YOUR OBJECTIVE: Exactly copy the final stretch of the listing below: the line with "escalation_policy,<br> urgency: high, body: full" and every line after it.

MATERIAL PROVIDED:

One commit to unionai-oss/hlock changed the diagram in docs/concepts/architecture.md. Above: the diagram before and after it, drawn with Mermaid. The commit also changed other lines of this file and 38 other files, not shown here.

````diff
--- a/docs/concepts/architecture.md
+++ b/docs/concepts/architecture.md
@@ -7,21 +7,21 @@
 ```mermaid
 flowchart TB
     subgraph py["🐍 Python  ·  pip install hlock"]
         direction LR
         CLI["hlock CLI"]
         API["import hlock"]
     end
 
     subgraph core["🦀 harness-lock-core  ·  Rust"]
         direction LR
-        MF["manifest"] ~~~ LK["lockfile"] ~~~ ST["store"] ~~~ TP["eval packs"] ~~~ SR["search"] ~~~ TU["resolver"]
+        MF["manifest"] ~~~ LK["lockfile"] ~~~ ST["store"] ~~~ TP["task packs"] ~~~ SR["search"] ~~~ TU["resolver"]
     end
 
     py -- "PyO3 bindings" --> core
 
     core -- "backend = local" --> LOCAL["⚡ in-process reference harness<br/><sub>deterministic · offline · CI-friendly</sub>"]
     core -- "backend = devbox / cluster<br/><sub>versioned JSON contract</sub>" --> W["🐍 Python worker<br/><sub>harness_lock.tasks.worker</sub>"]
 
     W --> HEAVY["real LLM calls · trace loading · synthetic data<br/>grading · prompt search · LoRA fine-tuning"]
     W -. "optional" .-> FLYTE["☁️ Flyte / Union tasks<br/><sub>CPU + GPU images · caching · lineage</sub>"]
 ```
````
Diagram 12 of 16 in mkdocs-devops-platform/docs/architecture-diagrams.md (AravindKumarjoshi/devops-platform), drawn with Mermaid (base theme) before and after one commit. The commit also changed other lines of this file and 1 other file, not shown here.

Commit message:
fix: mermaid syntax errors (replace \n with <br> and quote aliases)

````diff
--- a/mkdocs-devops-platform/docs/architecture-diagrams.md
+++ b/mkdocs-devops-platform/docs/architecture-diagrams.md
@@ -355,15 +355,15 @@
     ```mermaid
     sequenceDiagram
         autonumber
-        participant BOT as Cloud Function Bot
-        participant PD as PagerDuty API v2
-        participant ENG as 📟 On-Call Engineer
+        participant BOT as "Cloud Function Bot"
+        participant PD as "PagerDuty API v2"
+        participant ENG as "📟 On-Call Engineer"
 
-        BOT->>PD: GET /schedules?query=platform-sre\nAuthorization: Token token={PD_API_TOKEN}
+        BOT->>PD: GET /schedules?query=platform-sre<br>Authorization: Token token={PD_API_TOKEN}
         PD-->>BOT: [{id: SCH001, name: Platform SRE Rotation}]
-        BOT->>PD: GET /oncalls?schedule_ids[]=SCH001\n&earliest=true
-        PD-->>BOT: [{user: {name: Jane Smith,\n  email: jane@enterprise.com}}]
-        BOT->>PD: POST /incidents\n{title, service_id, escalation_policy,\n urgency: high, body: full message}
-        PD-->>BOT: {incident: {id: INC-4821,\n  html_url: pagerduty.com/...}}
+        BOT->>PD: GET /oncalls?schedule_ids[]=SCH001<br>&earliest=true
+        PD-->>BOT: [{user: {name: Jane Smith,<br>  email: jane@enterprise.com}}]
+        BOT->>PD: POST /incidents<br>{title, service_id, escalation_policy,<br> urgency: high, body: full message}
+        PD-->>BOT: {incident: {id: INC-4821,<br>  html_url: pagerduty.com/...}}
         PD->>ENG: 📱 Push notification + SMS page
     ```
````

WRITTEN ANSWER:
+        BOT->>PD: POST /incidents<br>{title, service_id, escalation_policy,<br> urgency: high, body: full message}
+        PD-->>BOT: {incident: {id: INC-4821,<br>  html_url: pagerduty.com/...}}
         PD->>ENG: 📱 Push notification + SMS page
     ```
````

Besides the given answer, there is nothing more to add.